Supreme Court affirms adverse action on suspended corrections officer

(file photo)

The Supreme Court of Guam affirmed a final judgment of the Superior Court upholding an adverse action suspending Corrections Officer Eric Santos for 20 days.

Santos was disciplined by the Department of Corrections for engaging in a confrontation with members of the public and for conduct towards a former girlfriend, which all occurred while Santos was off duty.

He challenged the adverse action, arguing that DOC management failed to prove before the Civil Service Commission that his off-duty conduct was employment-related and that the CSC erred in relying on certain documents and testimony.

However, the Supreme Court found that the Guam Legislature provided for regulating peace officer conduct both on and off duty, and corrections officers fall within the definition of “peace officer.”

In addition, the court concluded that the regulations Santos violated were sufficiently related to Santos’s employment and the high moral and ethical standards expected of him as a peace officer.

Finally, regarding Santos’s evidentiary challenges, the Supreme Court found that he waived those challenges that he did not raise before the CSC or in his Petition for Judicial Review.

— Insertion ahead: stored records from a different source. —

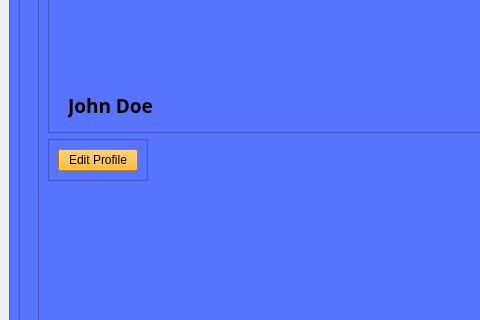
Before: the Qt Designer form ui/l_homepage.ui in neel-mistry/PoCoH-MiniProj, drawn with Qt 5; both pictures show x 0 to 480 and y 128 to 448 of the 1115 by 849 pixel window.
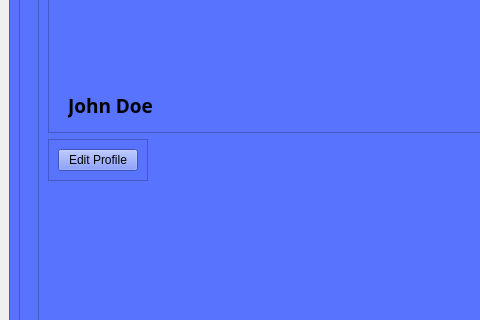
After: the same form once the commit is applied. The open tabs and pages were chosen to show the change. Icons and pictures are not drawn.

What changed in the file:
```diff
--- a/ui/l_homepage.ui
+++ b/ui/l_homepage.ui
@@ -297,16 +297,7 @@
                    </property>
                    <layout class="QVBoxLayout" name="verticalLayout_46">
                     <item>
-                     <widget class="QPushButton" name="beditprof">
-                      <property name="styleSheet">
-                       <string notr="true">border-radius: 0.5em;
-background-color: rgb(255, 174, 13);
-padding-top: 0.30em;
-padding-bottom: 0.30em;
-padding-left: 0.5em;
-padding-right: 0.5em;
-font: 500 10pt &quot;Poppins&quot;;</string>
-                      </property>
+                     <widget class="QPushButton" name="pushButton">
                       <property name="text">
                        <string>Edit Profile</string>
                       </property>
```
Left out of the diff: 3 changed lines with no effect on the pictures.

Regarding the challenges to evidence related to his relationship with his former girlfriend, the Supreme Court found those challenges properly preserved, but the evidence was relevant since the conduct and resulting order of protection formed one basis of the adverse action.